**** Given records ****

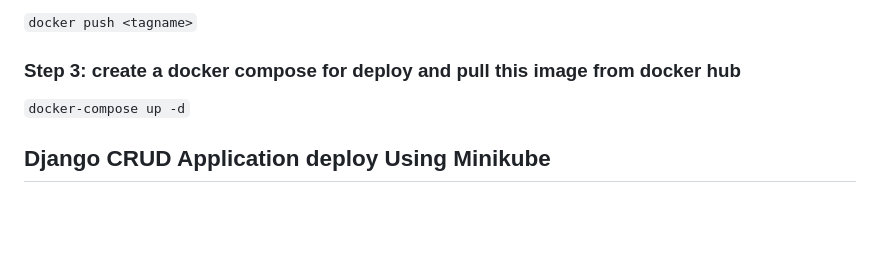
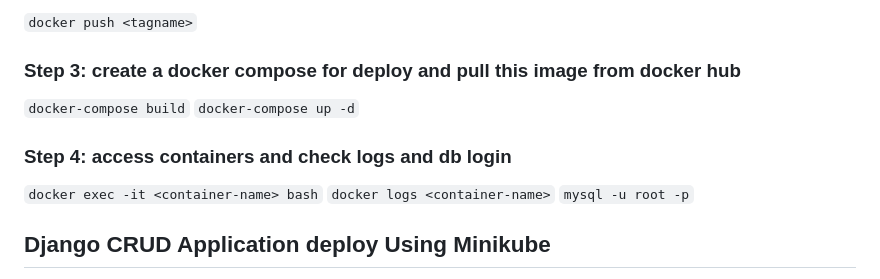
Before and after one commit to Nidhi-Bharti2407/Django-CRUD-App-with-Docker-Compose, a Markdown page: README.md, the part around the change. Drawn GitHub-style; blank space fills up the shorter version.

```diff
--- a/README.md
+++ b/README.md
@@ -45,7 +45,15 @@ when image is successfully build then push this image on docker hub
 
 ### Step 3:  create a docker compose for deploy and pull this image from docker hub
 
+`docker-compose build`
 `docker-compose up -d`
+
+### Step 4:  access containers and check logs and db login
+
+`docker exec -it <container-name> bash`
+`docker logs <container-name>`
+`mysql -u root -p`
+
 
 ## Django CRUD Application deploy Using Minikube
 
```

****

What needs to be done: Search the material for the word "this". Each line where it is found must be copied.

Expected answer:
@@ -45,7 +45,15 @@ when image is successfully build then push this image on docker hub
 ### Step 3:  create a docker compose for deploy and pull this image from docker hub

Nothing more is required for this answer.